April 16, 2012; Source: BeyondChron
How are nonprofit employees living in the one of the most expensive cities in the country faring economically? Not very well, reports Randy Shaw, executive director of Tenderloin Housing Clinic in San Francisco. He writes, “After three years of frozen wages and rising health care costs, the city’s nonprofit sector is at its breaking point, with its many already lower-paid workers bearing the brunt of the city’s prior fiscal crisis.” Employees of nonprofit organizations providing services to the City of San Francisco were scheduled to voice their concerns yesterday to the budget committee of the city’s board of supervisors in hopes of creating greater awareness about the city’s nonprofit workers, many of which are on the front lines of the city’s most innovative and important initiatives.
The issues the nonprofit employees are raising—including the chronic under-compensation of nonprofit employees, despite their contributions to addressing issues such as homelessness and community health—are not unique to San Francisco. However, in San Francisco specifically, the high cost of living is driving nonprofit employees out of the city. Shaw reports that this is especially hard to stomach when city administrators enjoy “six-figure salaries” and much greater job security than the average nonprofit employee.

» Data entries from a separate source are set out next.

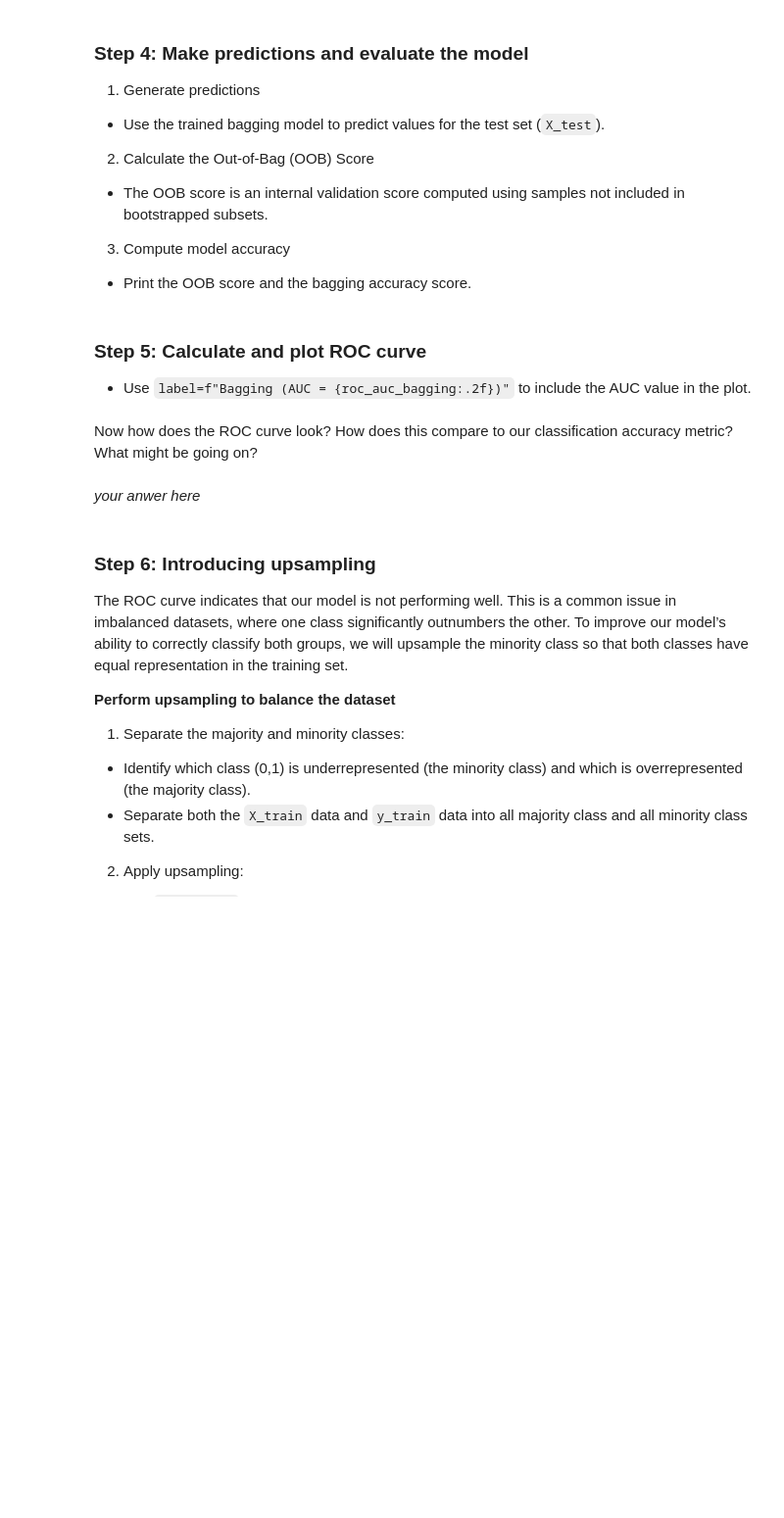
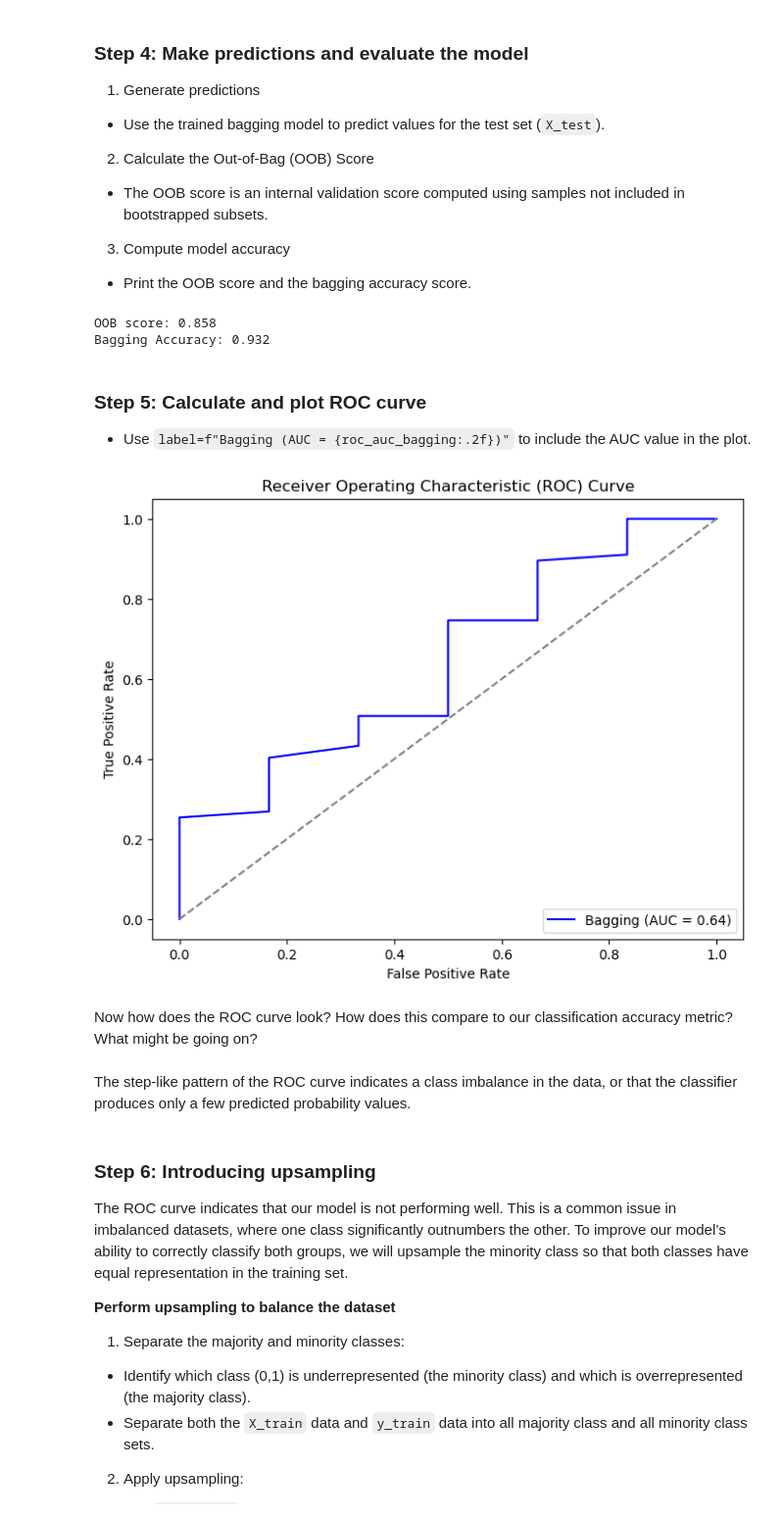
Before and after one commit to ryangreen6/EDS232-labs, a Jupyter notebook: Week5/lab5-birds.ipynb, the cells around one changed output. Shown at 98% size. Drawn from its saved outputs; the diff is of its cells as text; code cells hidden in the pictures; blank space fills up the shorter version.

```diff
--- a/Week5/lab5-birds.ipynb
+++ b/Week5/lab5-birds.ipynb
@@ -36,3 +88,14 @@ Encode the data using this process:
 2. Loop through each categorical column and apply `LabelEncoder()`
 3. Replace the original categorical columns with their encoded values.
 4. Print the head of your dataframe to ensure that labels were in fact encoded.
+# %%
+birds = birds.fillna(birds.mode().iloc[0])
+
+cols = birds.select_dtypes(include=['object'])
+
+for col in cols:
+    le = LabelEncoder()
+    birds[col] = le.fit_transform(birds[col])
+
+
+birds.head()
@@ -45,3 +116,16 @@ Our goal for this analysis is to predict whether a given bird species is present
 2. Initialize a bagging classifier with 100 trees, `oob_score =True`, `bootstrap = True` and `random_state = 808`.
 
 3. Train the model.
+# %%
+X = birds.drop(columns = ['Subarid'])
+y = birds['Subarid']
+
+X_train, X_test, y_train, y_test = train_test_split(X, y, test_size = 0.3, random_state = 808)
+
+bagging = BaggingClassifier(
+        oob_score = True,
+        n_estimators = 100,
+        bootstrap = True,
+        random_state = 808)
+
+bagging.fit(X_train, y_train)
@@ -56,14 +142,40 @@ Our goal for this analysis is to predict whether a given bird species is present
 
 3. Compute model accuracy
 - Print the OOB score and the bagging accuracy score.
+# %%
+bagging_preds = bagging.predict(X_test)
+
+print(f"OOB score: {bagging.oob_score_:.3f}")
+print(f"Bagging Accuracy: {accuracy_score(y_test, bagging_preds):.3f}")
+# %% [output]
+OOB score: 0.858
+Bagging Accuracy: 0.932
 # %% [markdown]
 ### Step 5: Calculate and plot ROC curve
 
 - Use `label=f"Bagging (AUC = {roc_auc_bagging:.2f})"` to include the AUC value in the plot.
+# %%
+y_pred = bagging.predict_proba(X_test)[:,1]
+
+fpr, tpr, _ = roc_curve(y_test, y_pred)
+
+roc_auc_bagging = roc_auc_score(y_test, y_pred)
+# %%
+plt.figure(figsize=(8, 6))
+plt.plot(fpr, tpr, color='blue', label=f"Bagging (AUC = {roc_auc_bagging:.2f})")
+plt.plot([0, 1], [0, 1], color='gray', linestyle='--')
+
+plt.xlabel('False Positive Rate')
+plt.ylabel('True Positive Rate')
+plt.title('Receiver Operating Characteristic (ROC) Curve')
+plt.legend(loc='lower right')
+plt.show()
+# %% [output]
+[figure, added]
 # %% [markdown]
 Now how does the ROC curve look? How does this compare to our classification accuracy metric?  What might be going on?
-# %% [markdown]
-*your anwer here*
+# %% [markdown]
+The step-like pattern of the ROC curve indicates a class imbalance in the data, or that the classifier produces only a few predicted probability values.
 # %% [markdown]
 ### Step 6: Introducing upsampling
 
```
Also changed, not shown: parts of 12 cells of this notebook, 5 other files.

Another key point in the debate relates to the city’s stated concern about the retention of families, blue-collar workers and African Americans. While the city has taken steps to address affordable housing and local hiring practices to retain these populations, thus far no outreach has been directed toward the nonprofit sector. Shaw argues that this is shortsighted. Shaw’s Tenderloin Housing Clinic employs a staff of 142; many of his employees have children and 44 percent are African American.
Nonprofit employees, and the nonprofits they work for, will be unable to continue to subsidize the cost of service delivery through stagnated wages for another extended period of time. While these arguments slightly simplify the root cause of nonprofits being unable to pay living wages to their employees—which typically include struggles surrounding private fundraising as well—the mobilization of nonprofits and their employees around city contract increases is an important step forward for this local nonprofit sector. –Paula Smith Arrigoni